This is Alexanders Smyrnium olusatrum flowering near Tynemouth castle at the mouth of the river Tyne, in May. At this time of year the flowers have yet to appear but there is a lot of lush growth in its glossy leaves. The plant is supposed to have been introduced as a pot herb by the Romans and it was widely grown as a spring vegetable for its edible stems and leaves for centuries, until it was replaced by celery . The feral populations that are frequently seen are usually the result of past cultivation.
One of the reasons why it may have fallen out of favour might be this rust fungus, Puccinia smyrnii. It distorts the leaves, causing them to swell, then erupts through the surface and releases spores before they wither. Many of the plants that we saw around Tynemouth castle today were heavily infected.

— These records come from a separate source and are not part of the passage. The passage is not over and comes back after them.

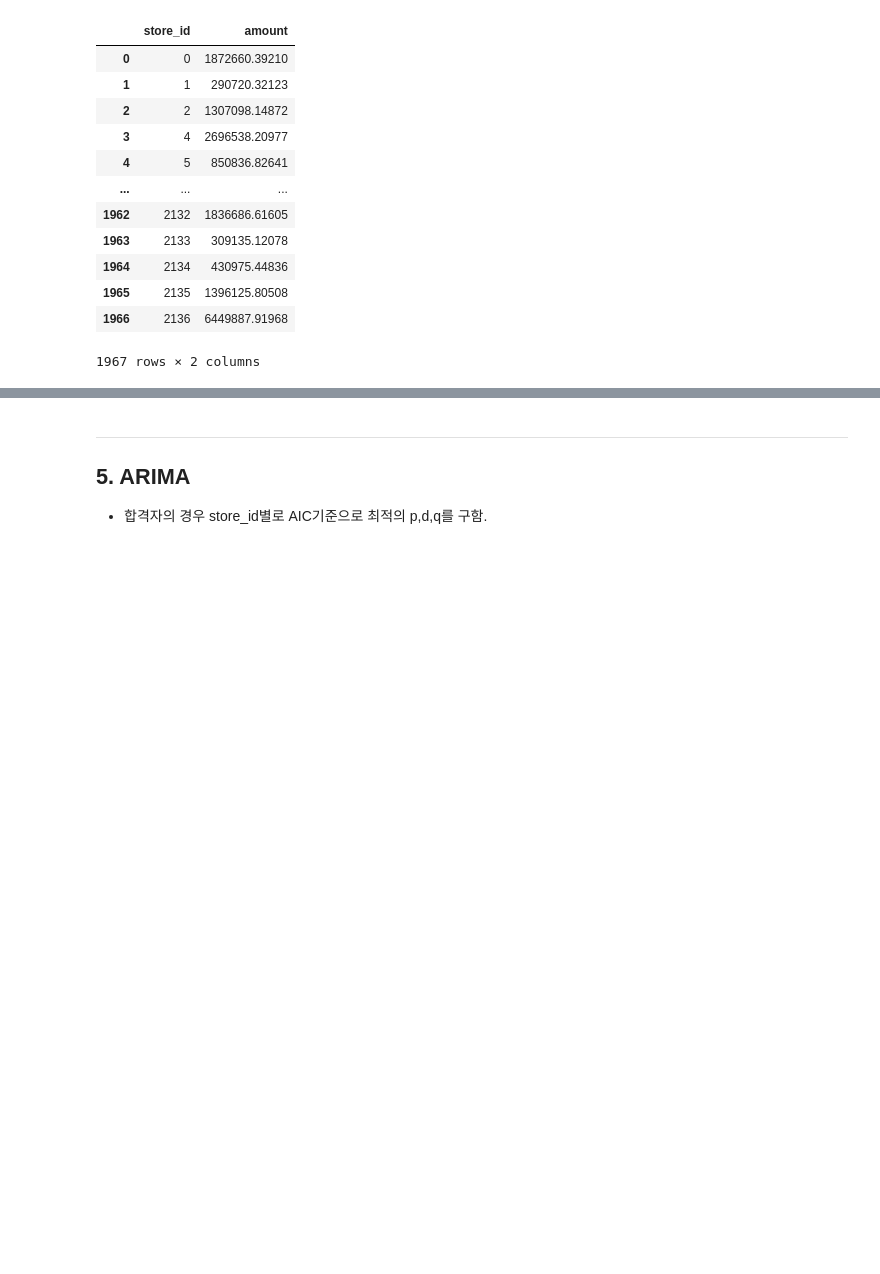
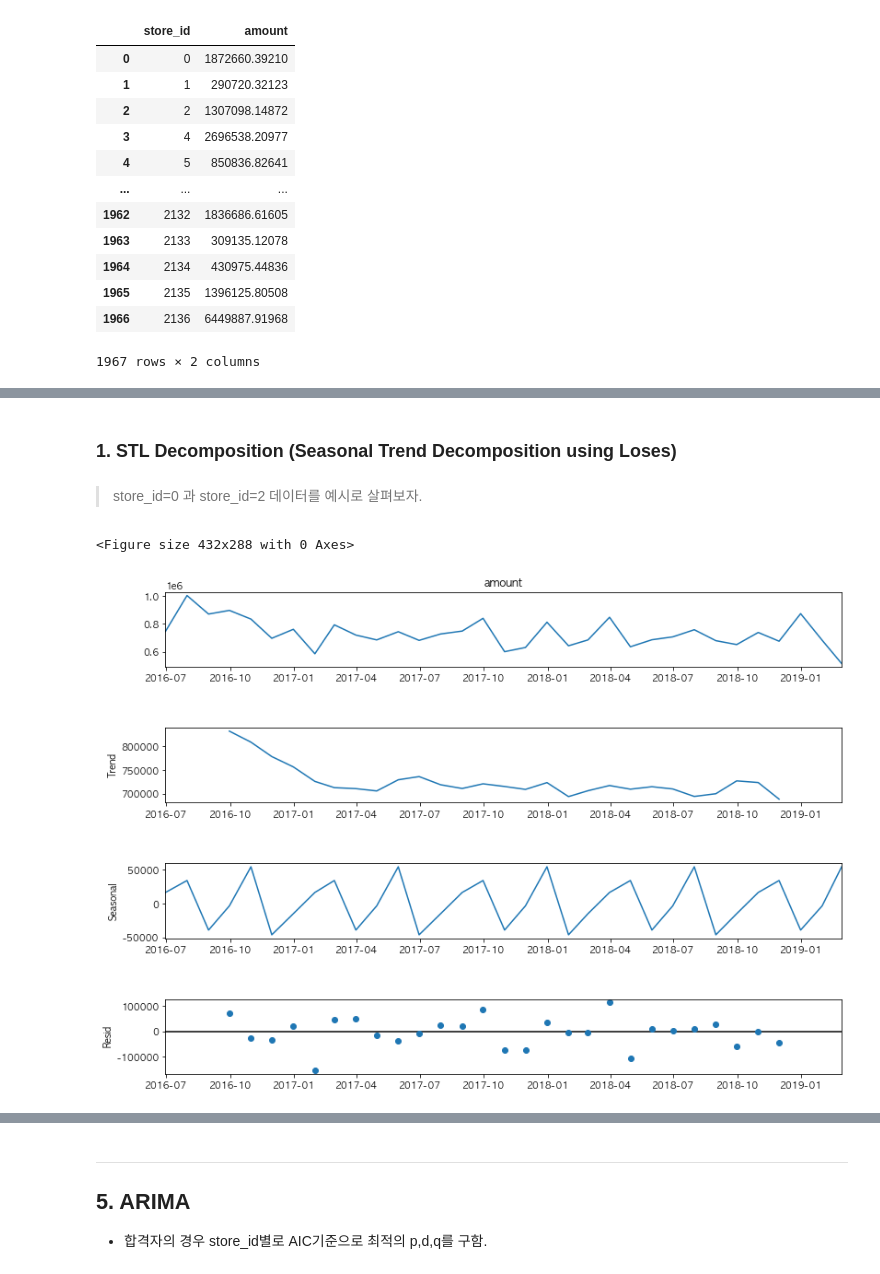
Before and after one commit to suhyun-cho/Dacon, a Jupyter notebook: 상점매출예측_FUNDA/1st-pass-code-review.ipynb, the cells around one changed output, grey strips where cells are left out. Cells and saved outputs as stored; diff of their text form; code cells hidden in the pictures; blank space fills up the shorter version.

```diff
--- a/상점매출예측_FUNDA/1st-pass-code-review.ipynb
+++ b/상점매출예측_FUNDA/1st-pass-code-review.ipynb
@@ -1164,0 +1583,16 @@ for i in range(2, 7):
+# %%
+df_set = df_month[df_month.store_id == 0]
+
+size = int(len(df_set) * 0.7)
+train = df_set[:size]
+test = df_set[size:]
+
+set_arma = sm.tsa.ARMA(train.amount, (0, 2))
+set_result = set_arma.fit()
+
+set_output = set_result.forecast(len(test))
+set_pred = set_output[0]
+# %% [markdown]
+### 1. STL Decomposition (Seasonal Trend Decomposition using Loses)
+# %% [markdown]
+> store_id=0 과 store_id=2 데이터를 예시로 살펴보자.
@@ -1164,0 +1601,9 @@ for i in range(2, 7):
+# %%
+decomposition=seasonal_decompose(df_set['amount'],freq=7)
+fig=plt.figure()
+fig=decomposition.plot()
+fig.set_size_inches(13,9)
+plt.show()
+# %% [output]
+<Figure size 432x288 with 0 Axes>
+[figure, added]
```
Also changed, not shown: parts of 66 cells of this notebook.
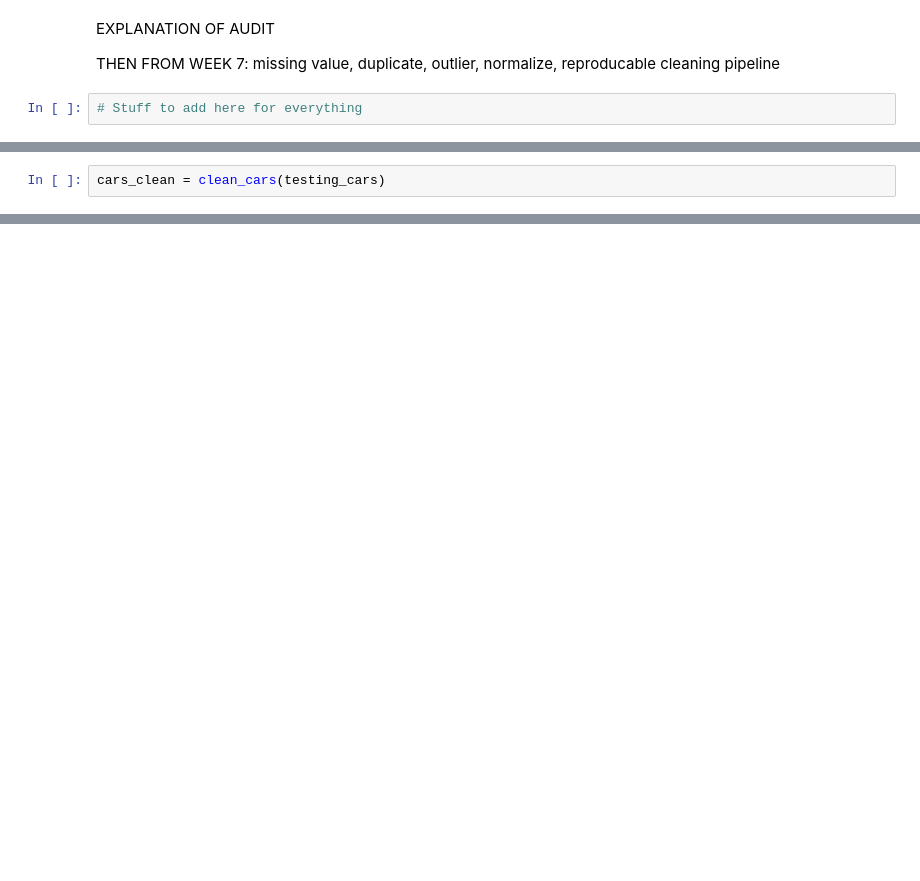
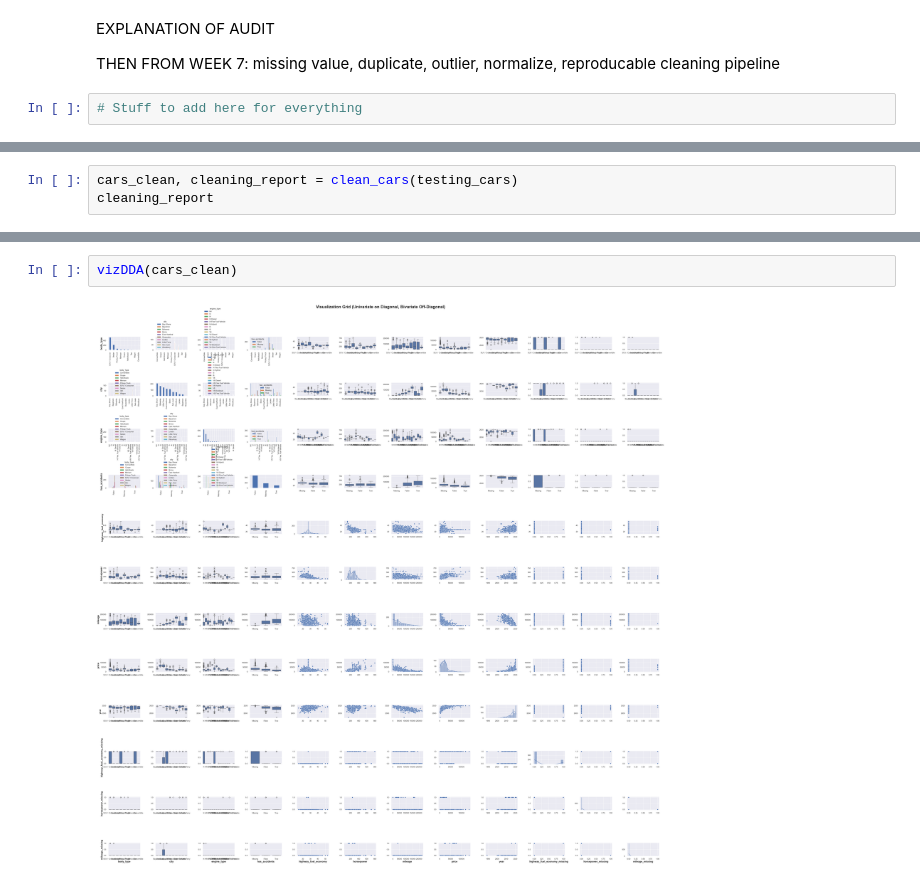
Before and after one commit to chalou123456/COMP333_Group_O, a Jupyter notebook: COMP333_PROJECT_GROUP_O.ipynb, the cells around one changed output, grey strips where cells are left out. Saved outputs shown, nothing was run; the diff lists cells and outputs as text; blank space fills up the shorter version.

Commit message:
added the colab modifications, tried some stuff for cleaning pipeline

```diff
--- a/COMP333_PROJECT_GROUP_O.ipynb
+++ b/COMP333_PROJECT_GROUP_O.ipynb
@@ -387,2 +430,3 @@ def clean_cars(df):
 # %%
-cars_clean = clean_cars(testing_cars)
+cars_clean, cleaning_report = clean_cars(testing_cars)
+cleaning_report
@@ -388,0 +468,4 @@ cars_clean = clean_cars(testing_cars)
+# %%
+vizDDA(cars_clean)
+# %% [output]
+[figure, added]
```
Also changed, not shown: parts of 9 cells of this notebook.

If I'd been a gardener, growing this plant in my kitchen garden, I'd be very disheartened.
More rust fungi here and here